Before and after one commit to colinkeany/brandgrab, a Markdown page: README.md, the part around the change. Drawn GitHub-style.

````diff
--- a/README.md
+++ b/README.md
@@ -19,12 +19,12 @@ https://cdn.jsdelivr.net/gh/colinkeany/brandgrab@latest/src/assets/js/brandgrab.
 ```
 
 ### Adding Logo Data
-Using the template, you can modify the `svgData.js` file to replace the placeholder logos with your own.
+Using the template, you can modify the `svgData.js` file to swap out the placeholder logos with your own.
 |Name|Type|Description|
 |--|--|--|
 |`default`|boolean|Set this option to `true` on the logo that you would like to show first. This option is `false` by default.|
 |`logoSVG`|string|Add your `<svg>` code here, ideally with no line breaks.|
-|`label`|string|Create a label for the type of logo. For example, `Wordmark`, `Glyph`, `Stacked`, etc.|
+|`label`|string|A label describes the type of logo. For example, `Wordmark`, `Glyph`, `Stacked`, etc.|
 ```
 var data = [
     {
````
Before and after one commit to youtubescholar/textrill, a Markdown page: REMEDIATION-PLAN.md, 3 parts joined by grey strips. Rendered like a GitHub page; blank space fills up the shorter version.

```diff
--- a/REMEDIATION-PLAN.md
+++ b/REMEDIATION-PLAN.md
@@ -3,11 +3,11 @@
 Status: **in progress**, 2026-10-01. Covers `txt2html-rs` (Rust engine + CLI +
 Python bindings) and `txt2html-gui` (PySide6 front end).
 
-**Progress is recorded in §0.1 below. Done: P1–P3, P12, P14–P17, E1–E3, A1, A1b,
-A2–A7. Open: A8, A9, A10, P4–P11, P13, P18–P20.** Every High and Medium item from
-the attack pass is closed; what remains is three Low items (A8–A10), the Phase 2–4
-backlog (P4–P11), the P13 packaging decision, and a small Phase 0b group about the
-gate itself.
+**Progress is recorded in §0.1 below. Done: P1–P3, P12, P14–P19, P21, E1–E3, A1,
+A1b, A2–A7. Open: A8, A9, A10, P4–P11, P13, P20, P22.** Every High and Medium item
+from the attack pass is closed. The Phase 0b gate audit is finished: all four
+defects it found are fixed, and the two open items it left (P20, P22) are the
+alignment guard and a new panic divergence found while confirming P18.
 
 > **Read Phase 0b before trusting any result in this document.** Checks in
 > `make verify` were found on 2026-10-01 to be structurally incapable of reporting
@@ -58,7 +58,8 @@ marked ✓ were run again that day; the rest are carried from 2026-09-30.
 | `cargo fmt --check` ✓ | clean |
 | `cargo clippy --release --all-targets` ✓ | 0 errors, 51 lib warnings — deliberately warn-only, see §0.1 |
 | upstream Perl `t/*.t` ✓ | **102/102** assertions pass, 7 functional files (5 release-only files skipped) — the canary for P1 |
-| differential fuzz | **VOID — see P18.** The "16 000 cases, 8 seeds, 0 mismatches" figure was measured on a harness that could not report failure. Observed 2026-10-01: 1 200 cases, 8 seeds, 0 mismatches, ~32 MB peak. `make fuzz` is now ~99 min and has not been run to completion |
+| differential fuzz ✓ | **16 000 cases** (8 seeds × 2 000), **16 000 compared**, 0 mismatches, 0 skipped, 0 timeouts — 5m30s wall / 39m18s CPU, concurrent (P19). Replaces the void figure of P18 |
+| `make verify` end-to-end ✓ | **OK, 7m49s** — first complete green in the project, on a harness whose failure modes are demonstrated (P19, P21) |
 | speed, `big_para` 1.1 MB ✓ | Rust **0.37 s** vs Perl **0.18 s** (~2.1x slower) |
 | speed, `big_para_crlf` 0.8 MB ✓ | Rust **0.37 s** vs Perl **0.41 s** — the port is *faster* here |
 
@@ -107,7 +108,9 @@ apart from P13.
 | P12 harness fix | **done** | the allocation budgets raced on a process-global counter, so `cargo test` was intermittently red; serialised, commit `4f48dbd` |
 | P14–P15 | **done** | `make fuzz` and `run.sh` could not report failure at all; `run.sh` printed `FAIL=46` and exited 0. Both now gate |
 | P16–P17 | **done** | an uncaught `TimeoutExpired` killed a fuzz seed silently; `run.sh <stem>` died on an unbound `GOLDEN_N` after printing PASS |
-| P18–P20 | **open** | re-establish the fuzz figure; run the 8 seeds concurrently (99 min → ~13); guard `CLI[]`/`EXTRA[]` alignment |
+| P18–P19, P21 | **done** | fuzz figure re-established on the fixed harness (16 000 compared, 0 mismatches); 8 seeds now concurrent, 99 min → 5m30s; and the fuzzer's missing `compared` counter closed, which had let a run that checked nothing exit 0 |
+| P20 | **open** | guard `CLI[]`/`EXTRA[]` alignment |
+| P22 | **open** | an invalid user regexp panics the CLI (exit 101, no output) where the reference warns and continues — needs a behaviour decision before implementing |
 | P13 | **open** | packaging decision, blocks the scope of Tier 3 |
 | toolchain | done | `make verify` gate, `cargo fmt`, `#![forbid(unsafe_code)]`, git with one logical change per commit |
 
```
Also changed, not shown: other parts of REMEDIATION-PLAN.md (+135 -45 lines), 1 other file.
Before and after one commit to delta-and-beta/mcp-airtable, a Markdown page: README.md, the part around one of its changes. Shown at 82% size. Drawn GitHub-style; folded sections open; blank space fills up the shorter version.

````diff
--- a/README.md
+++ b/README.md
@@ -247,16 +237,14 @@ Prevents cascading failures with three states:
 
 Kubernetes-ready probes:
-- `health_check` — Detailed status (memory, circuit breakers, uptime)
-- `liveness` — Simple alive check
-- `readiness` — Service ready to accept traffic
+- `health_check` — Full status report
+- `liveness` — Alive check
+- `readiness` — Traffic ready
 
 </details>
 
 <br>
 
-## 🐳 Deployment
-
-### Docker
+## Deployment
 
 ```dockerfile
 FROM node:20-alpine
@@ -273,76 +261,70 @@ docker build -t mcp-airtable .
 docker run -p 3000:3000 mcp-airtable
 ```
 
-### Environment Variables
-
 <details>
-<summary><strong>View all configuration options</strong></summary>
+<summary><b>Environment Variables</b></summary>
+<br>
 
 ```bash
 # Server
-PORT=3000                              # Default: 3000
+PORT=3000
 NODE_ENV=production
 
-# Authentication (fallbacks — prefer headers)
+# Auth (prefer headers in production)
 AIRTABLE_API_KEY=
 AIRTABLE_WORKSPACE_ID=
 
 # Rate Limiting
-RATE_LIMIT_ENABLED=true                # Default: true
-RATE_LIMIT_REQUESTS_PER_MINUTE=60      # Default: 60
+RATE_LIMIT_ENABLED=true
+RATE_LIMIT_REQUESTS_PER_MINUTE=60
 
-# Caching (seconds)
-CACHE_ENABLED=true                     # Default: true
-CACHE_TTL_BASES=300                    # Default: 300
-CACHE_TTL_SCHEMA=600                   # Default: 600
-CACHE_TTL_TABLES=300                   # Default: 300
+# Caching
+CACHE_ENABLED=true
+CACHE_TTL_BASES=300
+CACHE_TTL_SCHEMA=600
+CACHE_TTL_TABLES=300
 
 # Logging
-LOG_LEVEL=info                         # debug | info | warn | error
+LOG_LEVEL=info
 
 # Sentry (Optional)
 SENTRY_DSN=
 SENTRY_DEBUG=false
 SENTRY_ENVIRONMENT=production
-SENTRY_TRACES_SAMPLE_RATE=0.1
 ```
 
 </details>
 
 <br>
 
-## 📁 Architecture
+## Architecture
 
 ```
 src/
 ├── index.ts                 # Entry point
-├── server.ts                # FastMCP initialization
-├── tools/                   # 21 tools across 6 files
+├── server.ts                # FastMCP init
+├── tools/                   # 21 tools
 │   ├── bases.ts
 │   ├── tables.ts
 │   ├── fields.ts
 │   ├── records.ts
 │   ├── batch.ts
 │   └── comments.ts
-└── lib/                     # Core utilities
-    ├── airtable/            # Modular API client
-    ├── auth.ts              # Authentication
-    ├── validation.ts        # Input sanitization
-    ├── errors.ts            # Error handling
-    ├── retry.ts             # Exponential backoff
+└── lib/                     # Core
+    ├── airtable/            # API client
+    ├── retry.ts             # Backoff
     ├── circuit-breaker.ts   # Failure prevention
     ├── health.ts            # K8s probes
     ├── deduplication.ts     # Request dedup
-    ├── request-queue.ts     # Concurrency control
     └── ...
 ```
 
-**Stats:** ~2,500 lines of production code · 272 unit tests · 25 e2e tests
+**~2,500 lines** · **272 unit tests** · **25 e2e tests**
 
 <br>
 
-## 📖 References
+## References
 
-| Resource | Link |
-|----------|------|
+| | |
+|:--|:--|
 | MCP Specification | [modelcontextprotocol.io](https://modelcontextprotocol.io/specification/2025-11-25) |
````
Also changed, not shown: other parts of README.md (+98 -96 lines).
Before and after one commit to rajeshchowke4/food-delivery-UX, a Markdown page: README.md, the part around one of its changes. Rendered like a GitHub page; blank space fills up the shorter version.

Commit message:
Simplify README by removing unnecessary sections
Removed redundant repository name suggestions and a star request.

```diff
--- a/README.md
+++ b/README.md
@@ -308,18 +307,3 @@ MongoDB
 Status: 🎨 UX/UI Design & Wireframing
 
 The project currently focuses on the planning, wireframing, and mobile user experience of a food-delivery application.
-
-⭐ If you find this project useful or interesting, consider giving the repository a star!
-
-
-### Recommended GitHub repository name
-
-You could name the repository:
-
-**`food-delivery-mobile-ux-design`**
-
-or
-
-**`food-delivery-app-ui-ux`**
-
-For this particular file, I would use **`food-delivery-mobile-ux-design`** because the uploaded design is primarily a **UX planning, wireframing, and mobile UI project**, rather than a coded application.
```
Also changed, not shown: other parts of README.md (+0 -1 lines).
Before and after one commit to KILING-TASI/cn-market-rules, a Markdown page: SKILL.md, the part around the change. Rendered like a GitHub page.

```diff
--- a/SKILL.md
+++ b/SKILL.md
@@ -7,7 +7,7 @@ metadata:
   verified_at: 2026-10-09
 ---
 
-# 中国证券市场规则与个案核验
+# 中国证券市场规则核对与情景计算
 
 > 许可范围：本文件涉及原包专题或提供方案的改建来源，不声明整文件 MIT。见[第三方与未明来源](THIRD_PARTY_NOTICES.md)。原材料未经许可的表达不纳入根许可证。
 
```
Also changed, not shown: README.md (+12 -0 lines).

Action item —
Could you work out how many lines in the material contain the word "true"? Reply with the number only.

Response area —
5